» **Exercise requirements**
Provide only the number of lines in the records below that contain "Restaurant".

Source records
----------

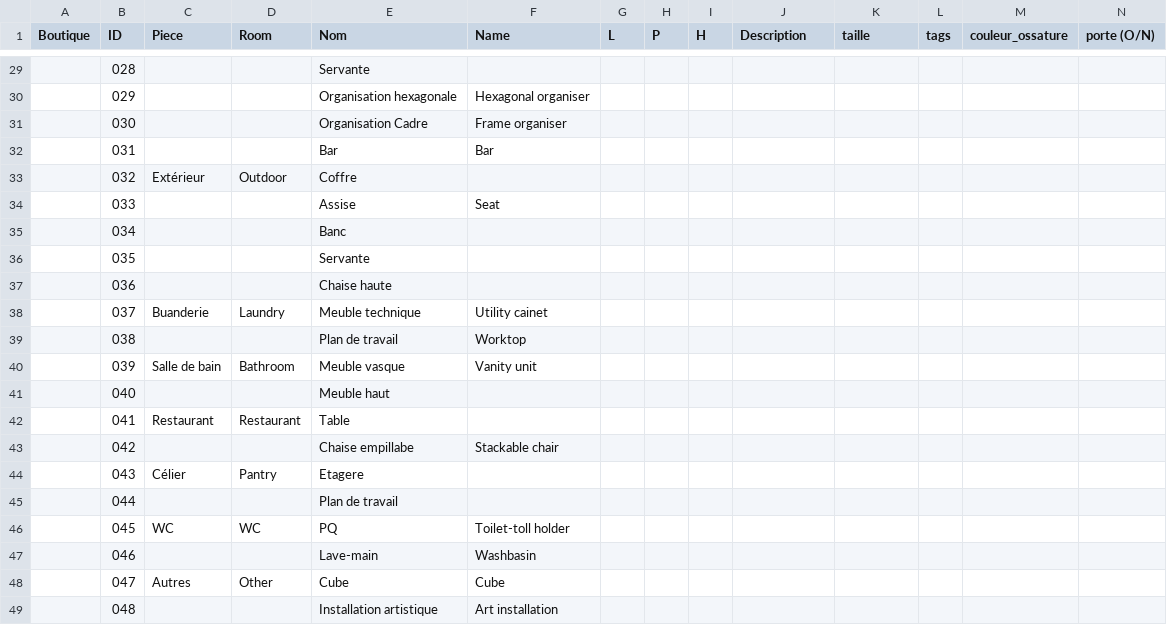
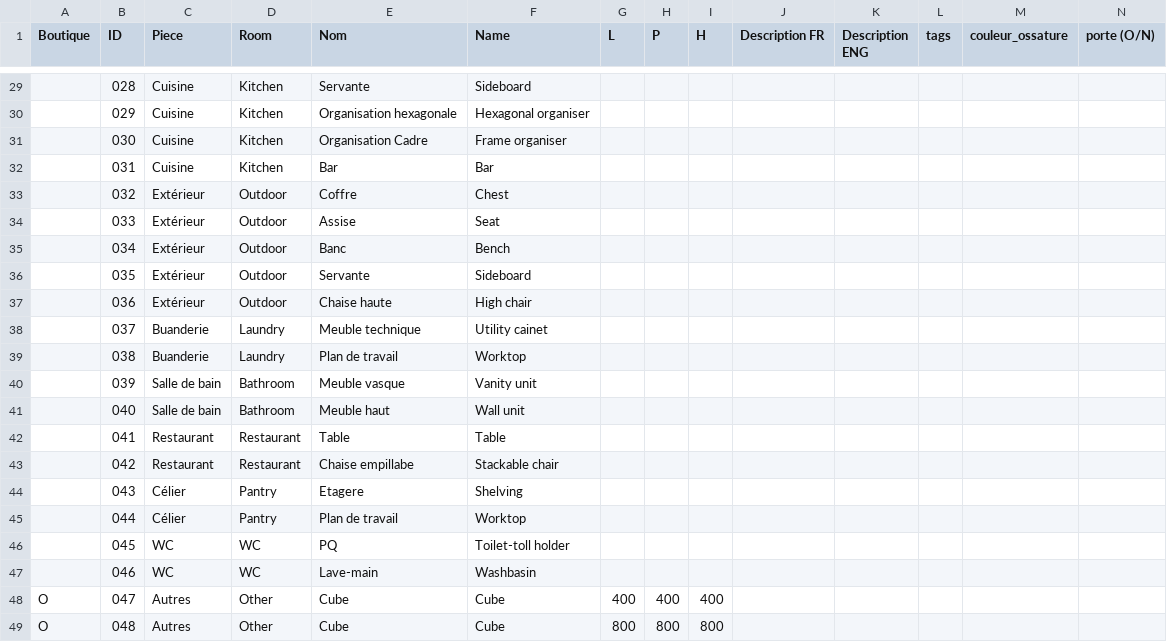
Before and after one commit to Erwin67000/WEB, a CSV file: public/catalogue/modele_boutique.csv, drawn as a sheet; only a part is shown, gaps mark what is left out; the diff covers the shown part only; the diff names each change by its address in the sheet, - before the commit and + after, or states it on an @@ line.

```diff
--- a/public/catalogue/modele_boutique.csv
+++ b/public/catalogue/modele_boutique.csv
-J1: Description
+J1: Description FR
-K1: taille
+K1: Description ENG
-C29:C32 (Piece): (empty)
+C29:C32 (Piece): Cuisine
-D29:D32 (Room): (empty)
+D29:D32 (Room): Kitchen
-F29 (Name): (empty)
+F29 (Name): Sideboard
-F33 (Name): (empty)
+F33 (Name): Chest
-C34:C37 (Piece): (empty)
+C34:C37 (Piece): Extérieur
-D34:D37 (Room): (empty)
+D34:D37 (Room): Outdoor
-F35 (Name): (empty)
+F35 (Name): Bench
-F36 (Name): (empty)
+F36 (Name): Sideboard
-F37 (Name): (empty)
+F37 (Name): High chair
-C39 (Piece): (empty)
+C39 (Piece): Buanderie
-D39 (Room): (empty)
+D39 (Room): Laundry
-C41 (Piece): (empty)
+C41 (Piece): Salle de bain
-D41 (Room): (empty)
+D41 (Room): Bathroom
-F41 (Name): (empty)
+F41 (Name): Wall unit
-F42 (Name): (empty)
+F42 (Name): Table
-C43 (Piece): (empty)
+C43 (Piece): Restaurant
-D43 (Room): (empty)
+D43 (Room): Restaurant
-F44 (Name): (empty)
+F44 (Name): Shelving
-C45 (Piece): (empty)
+C45 (Piece): Célier
-D45 (Room): (empty)
+D45 (Room): Pantry
-F45 (Name): (empty)
+F45 (Name): Worktop
-C47 (Piece): (empty)
+C47 (Piece): WC
-D47 (Room): (empty)
+D47 (Room): WC
-A48:A49 (Boutique): (empty)
+A48:A49 (Boutique): O
-G48 (L): (empty)
+G48 (L): 400
-H48 (P): (empty)
+H48 (P): 400
-I48 (H): (empty)
+I48 (H): 400
-C49 (Piece): (empty)
+C49 (Piece): Autres
-D49 (Room): (empty)
+D49 (Room): Other
-E49 (Nom): Installation artistique
+E49 (Nom): Cube
-F49 (Name): Art installation
+F49 (Name): Cube
-G49 (L): (empty)
+G49 (L): 800
-H49 (P): (empty)
+H49 (P): 800
-I49 (H): (empty)
+I49 (H): 800
```
Also changed, not shown: 7 added rows and 103 edited cells elsewhere in this file, 41 other files.
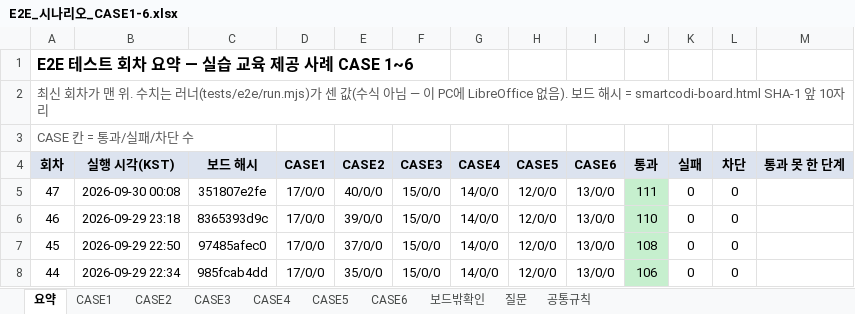
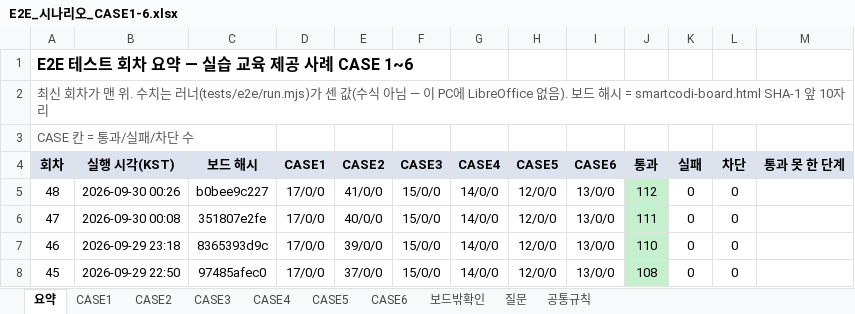
Before and after one commit to smartcodi/smartcodi, an Excel workbook: doc/테스트/E2E_시나리오_CASE1-6.xlsx, sheet 요약, drawn as a sheet; only a part is shown; the shorter side is filled out with more unchanged rows; values as stored, in another font and other column widths than the file's, no borders; the diff names each change by its address in the sheet, - before the commit and + after, or states it on an @@ line.

```diff
--- a/doc/테스트/E2E_시나리오_CASE1-6.xlsx (sheet 요약)
+++ b/doc/테스트/E2E_시나리오_CASE1-6.xlsx (sheet 요약)
+row 5: 48 | 2026-09-30 00:26 | b0bee9c227 | 17/0/0 | 41/0/0 | 15/0/0 | 14/0/0 | 12/0/0 | 13/0/0 | 112 | 0 | 0
```
Also changed, not shown: sheet CASE2, sheet CASE5, sheet CASE6, sheet CASE4, sheet CASE3, sheet CASE1.
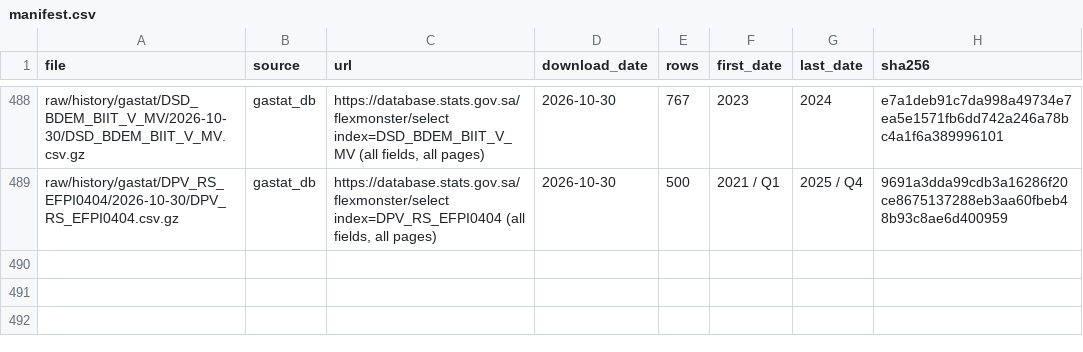
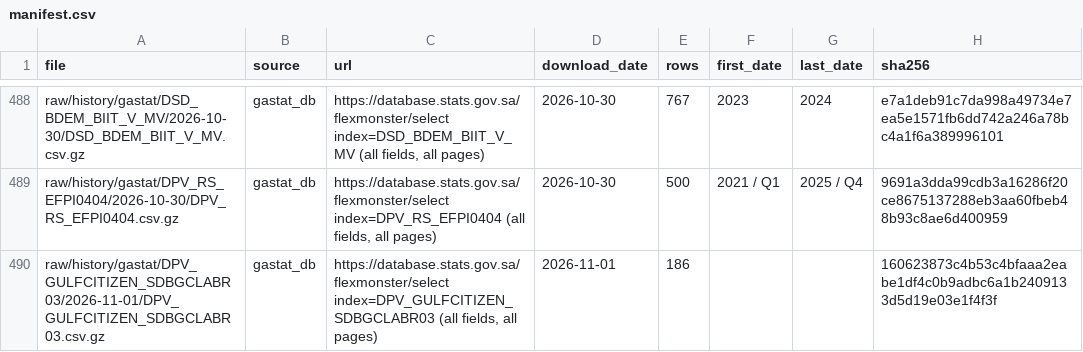
Before and after one commit to alialia1436-dev/marqab-runner, a CSV file: raw/history/manifest.csv, drawn as a sheet; only a part is shown, gaps mark what is left out; the diff names each change by its address in the sheet, - before the commit and + after, or states it on an @@ line.

```diff
--- a/raw/history/manifest.csv
+++ b/raw/history/manifest.csv
+row 490: raw/history/gastat/DPV_GULFCITIZEN_SDBGCLABR03/2026-11-01/DPV_GULFCITIZEN_SDBGCLABR03.csv.gz | gastat_db | https://database.stats.gov.sa/flexmonster/select index=DPV_GULFCITIZEN_SDBGCLABR03 (all fields, all pages) | 2026-11-01 | 186 |  |  | 160623873c4b53c4bfaaa2eabe1df4c0b9adbc6a1b2409133d5d19e03e1f4f3f
```
Also changed, not shown: 2 other files.
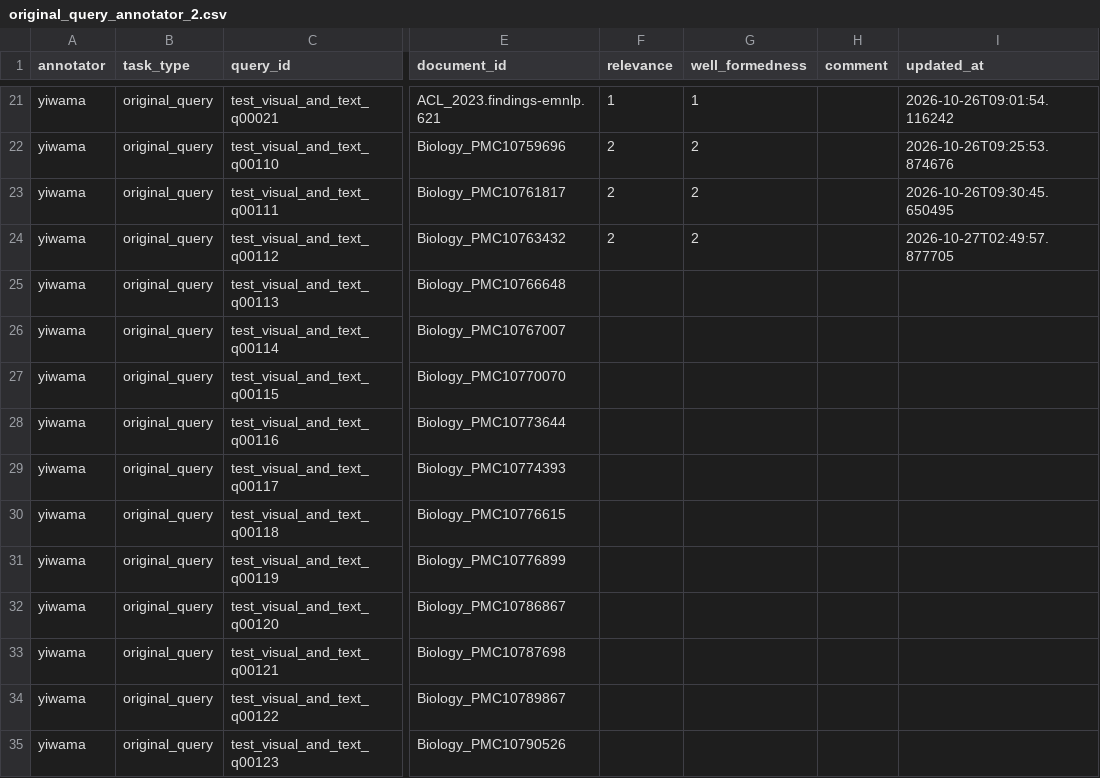
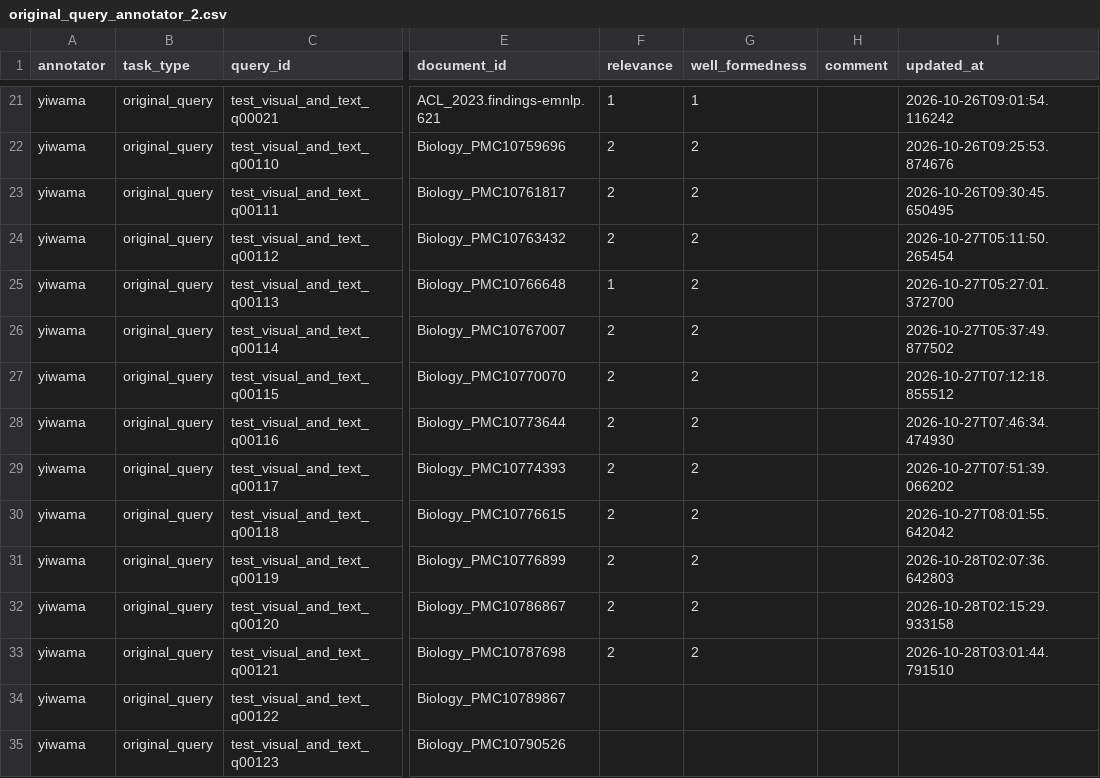
Before and after one commit to stanfris/multimodal-tip-of-tongue-retrieval-for-scientific-papers, a CSV file: annotations/data/original_query_annotator_2.csv, drawn as a sheet; only a part is shown, gaps mark what is left out; the diff names each change by its address in the sheet, - before the commit and + after, or states it on an @@ line.

```diff
--- a/annotations/data/original_query_annotator_2.csv
+++ b/annotations/data/original_query_annotator_2.csv
-I24 (updated_at): 2026-10-27T02:49:57.877705
+I24 (updated_at): 2026-10-27T05:11:50.265454
-F25 (relevance): (empty)
+F25 (relevance): 1
-G25:G33 (well_formedness): (empty)
+G25:G33 (well_formedness): 2
-I25 (updated_at): (empty)
+I25 (updated_at): 2026-10-27T05:27:01.372700
-F26:F33 (relevance): (empty)
+F26:F33 (relevance): 2
-I26 (updated_at): (empty)
+I26 (updated_at): 2026-10-27T05:37:49.877502
-I27 (updated_at): (empty)
+I27 (updated_at): 2026-10-27T07:12:18.855512
-I28 (updated_at): (empty)
+I28 (updated_at): 2026-10-27T07:46:34.474930
-I29 (updated_at): (empty)
+I29 (updated_at): 2026-10-27T07:51:39.066202
-I30 (updated_at): (empty)
+I30 (updated_at): 2026-10-27T08:01:55.642042
-I31 (updated_at): (empty)
+I31 (updated_at): 2026-10-28T02:07:36.642803
-I32 (updated_at): (empty)
+I32 (updated_at): 2026-10-28T02:15:29.933158
-I33 (updated_at): (empty)
+I33 (updated_at): 2026-10-28T03:01:44.791510
```
Also changed, not shown: annotations/data/original_query_annotator_1.csv, 9 other files.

----------

» **Task result**
2